TASK BRIEF »
Reproduce the entries word for word but drop every picture.

SUPPLIED MATERIAL »

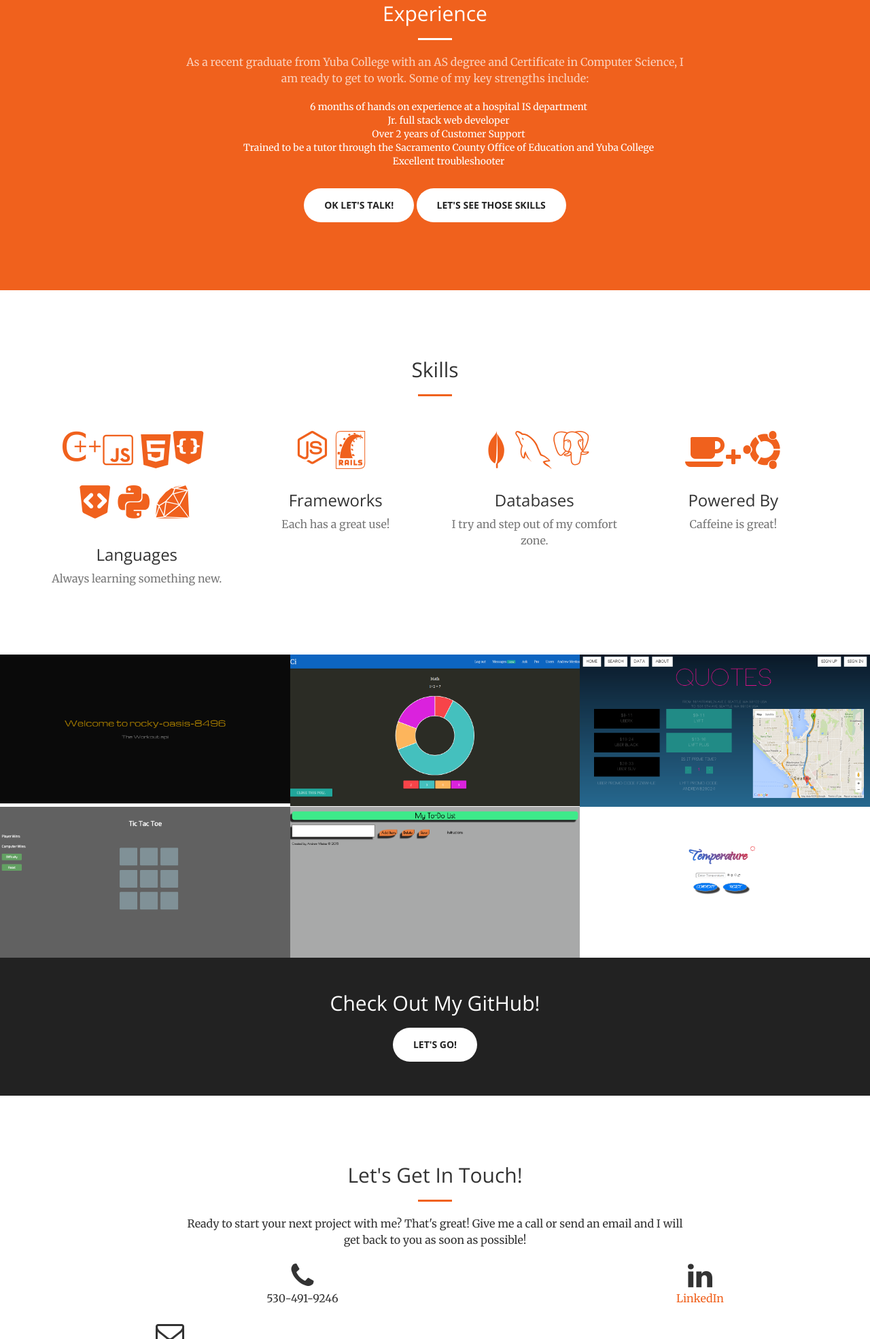
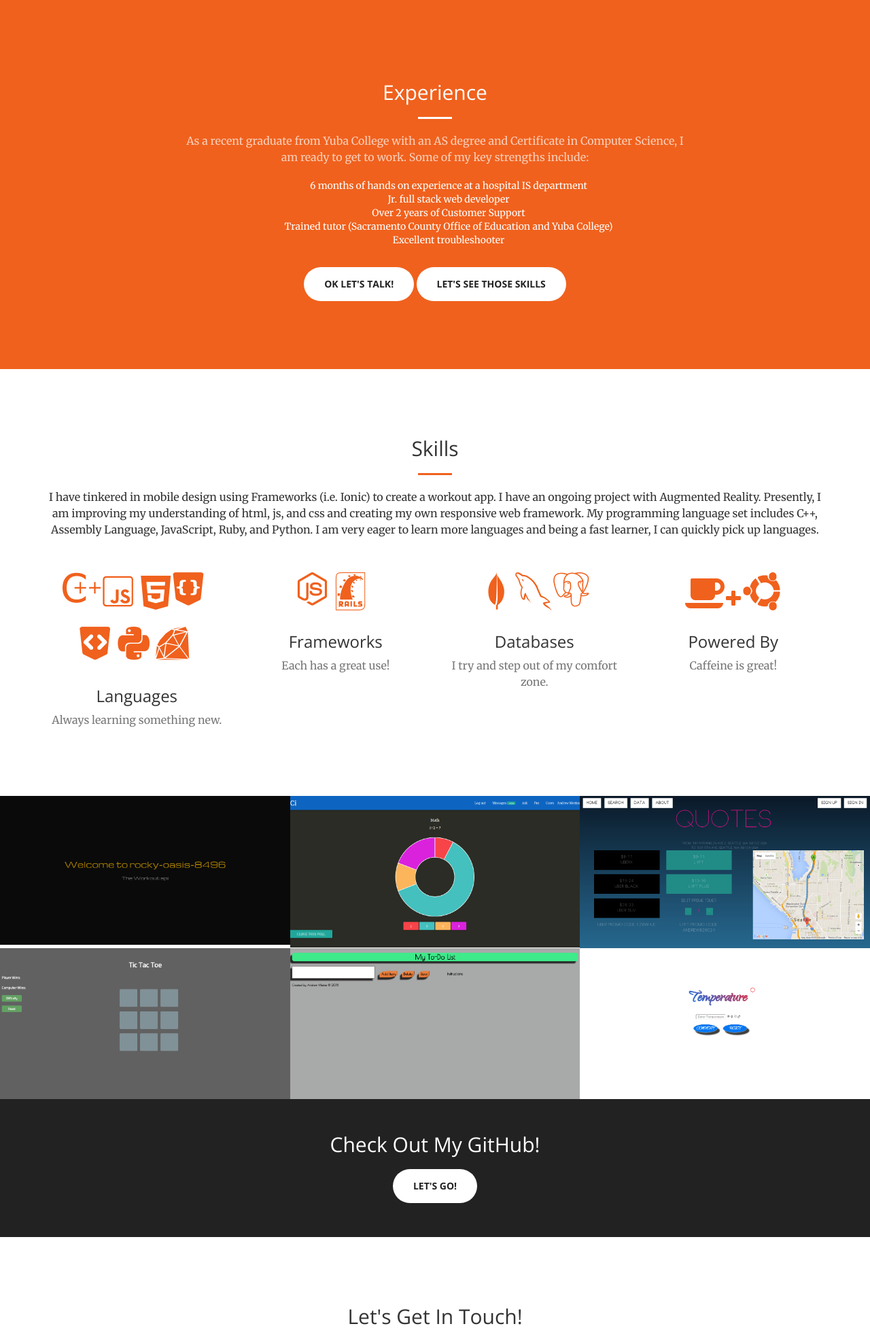
Before and after one commit to andrew-mestas/portfoliosite, a plain HTML site: page index.html in a window 1280 px wide. Shown: the part 1258-3228 px from the top of the page at 68% size. Drawn offline with nearby package versions, Linux system fonts and the light colour scheme.

Commit message:
Update index.html

```diff
--- a/index.html
+++ b/index.html
@@ -92,7 +92,7 @@
                 <div class="col-lg-8 col-lg-offset-2 text-center">
                     <h2 class="section-heading">Full Stack Web Developer & Computer Science Tutor</h2>
                     <!--<hr class="light">-->
-                    <p class="text-faded">As a recent graduate from Yuba College with an AS degree and Certificate in Computer Science, I am ready to get to work.
+                    <p class="text-faded">As an individual with a mind for complex problem solving and an insatiable curiosity, I never stop asking "why" and "how." This carries into my passion for programming. My desire is to continue learning and acquiring new knowledge of program languages and carry this into my work. I enjoy designing and testing solutions and do so with commitment and focus whether I am working hands on with computers or assisting others with technical issues. In my spare time I learn spoken languages, exercise, play music on my guitar, and volunteer my time to teach others.</p>
 
                     <br>
                     <a class="btn btn-default btn-xl page-scroll" href="#contact">Ok let's talk!</a>
@@ -114,7 +114,7 @@
                         <li>6 months of hands on experience at a hospital IS department</li>
                         <li>Jr. full stack web developer</li>
                         <li>Over 2 years of Customer Support</li>
-                        <li>Trained to be a tutor through the Sacramento County Office of Education and Yuba College</li>
+                        <li>Trained tutor (Sacramento County Office of Education and Yuba College)</li>
                         <li>Excellent troubleshooter</li>
                     </ul>
                     <br>
@@ -132,6 +132,8 @@
                 <div class="col-lg-12 text-center">
                     <h2 class="section-heading">Skills</h2>
                     <hr class="primary">
+                    <p>I have tinkered in mobile design using Frameworks (i.e. Ionic) to create a workout app. I have an ongoing project with Augmented Reality. Presently, I am improving my understanding of html, js, and css and creating my own responsive web framework. My programming language set includes C++, Assembly Language, JavaScript, Ruby, and Python. I am very eager to learn more languages and being a fast learner,  I can quickly pick up languages.</p>
+
                 </div>
             </div>
         </div>
@@ -288,15 +290,15 @@
                     <hr class="primary">
                     <p>Ready to start your next project with me? That's great! Give me a call or send an email and I will get back to you as soon as possible!</p>
                 </div>
-                <div class="col-lg-4 col-lg-offset-2 text-center">
+                <div class="col-lg-8 col-lg-offset-2 text-center">
                     <i class="fa fa-phone fa-3x wow bounceIn"></i>
                     <p>530-491-9246</p>
                 </div>
-                <div class="col-lg-4 col-lg-offset-2 text-center">
+                <div class="col-lg-8 col-lg-offset-2 text-center">
                     <i class="fa fa-linkedin fa-3x wow bounceIn" data-wow-delay=".1s"></i>
                    <a href="https://www.linkedin.com/in/andrewmestas"><p>LinkedIn</p></a>
                 </div>
-                <div class="col-lg-4 text-center">
+                <div class="col-lg-8 text-center">
                     <i class="fa fa-envelope-o fa-3x wow bounceIn" data-wow-delay=".1s"></i>
                     <p><a href="mailto:andrew.mestas.dev@gmail.com">andrew.mestas.dev@gmail.com</a></p>
                 </div>
```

EXERCISE ANSWER »
Before and after one commit to andrew-mestas/portfoliosite, a plain HTML site: page index.html in a window 1280 px wide. Shown: the part 1258-3228 px from the top of the page at 68% size. Drawn offline with nearby package versions, Linux system fonts and the light colour scheme.

Commit message:
Update index.html

```diff
--- a/index.html
+++ b/index.html
@@ -92,7 +92,7 @@
                 <div class="col-lg-8 col-lg-offset-2 text-center">
                     <h2 class="section-heading">Full Stack Web Developer & Computer Science Tutor</h2>
                     <!--<hr class="light">-->
-                    <p class="text-faded">As a recent graduate from Yuba College with an AS degree and Certificate in Computer Science, I am ready to get to work.
+                    <p class="text-faded">As an individual with a mind for complex problem solving and an insatiable curiosity, I never stop asking "why" and "how." This carries into my passion for programming. My desire is to continue learning and acquiring new knowledge of program languages and carry this into my work. I enjoy designing and testing solutions and do so with commitment and focus whether I am working hands on with computers or assisting others with technical issues. In my spare time I learn spoken languages, exercise, play music on my guitar, and volunteer my time to teach others.</p>
 
                     <br>
                     <a class="btn btn-default btn-xl page-scroll" href="#contact">Ok let's talk!</a>
@@ -114,7 +114,7 @@
                         <li>6 months of hands on experience at a hospital IS department</li>
                         <li>Jr. full stack web developer</li>
                         <li>Over 2 years of Customer Support</li>
-                        <li>Trained to be a tutor through the Sacramento County Office of Education and Yuba College</li>
+                        <li>Trained tutor (Sacramento County Office of Education and Yuba College)</li>
                         <li>Excellent troubleshooter</li>
                     </ul>
                     <br>
@@ -132,6 +132,8 @@
                 <div class="col-lg-12 text-center">
                     <h2 class="section-heading">Skills</h2>
                     <hr class="primary">
+                    <p>I have tinkered in mobile design using Frameworks (i.e. Ionic) to create a workout app. I have an ongoing project with Augmented Reality. Presently, I am improving my understanding of html, js, and css and creating my own responsive web framework. My programming language set includes C++, Assembly Language, JavaScript, Ruby, and Python. I am very eager to learn more languages and being a fast learner,  I can quickly pick up languages.</p>
+
                 </div>
             </div>
         </div>
@@ -288,15 +290,15 @@
                     <hr class="primary">
                     <p>Ready to start your next project with me? That's great! Give me a call or send an email and I will get back to you as soon as possible!</p>
                 </div>
-                <div class="col-lg-4 col-lg-offset-2 text-center">
+                <div class="col-lg-8 col-lg-offset-2 text-center">
                     <i class="fa fa-phone fa-3x wow bounceIn"></i>
                     <p>530-491-9246</p>
                 </div>
-                <div class="col-lg-4 col-lg-offset-2 text-center">
+                <div class="col-lg-8 col-lg-offset-2 text-center">
                     <i class="fa fa-linkedin fa-3x wow bounceIn" data-wow-delay=".1s"></i>
                    <a href="https://www.linkedin.com/in/andrewmestas"><p>LinkedIn</p></a>
                 </div>
-                <div class="col-lg-4 text-center">
+                <div class="col-lg-8 text-center">
                     <i class="fa fa-envelope-o fa-3x wow bounceIn" data-wow-delay=".1s"></i>
                     <p><a href="mailto:andrew.mestas.dev@gmail.com">andrew.mestas.dev@gmail.com</a></p>
                 </div>
```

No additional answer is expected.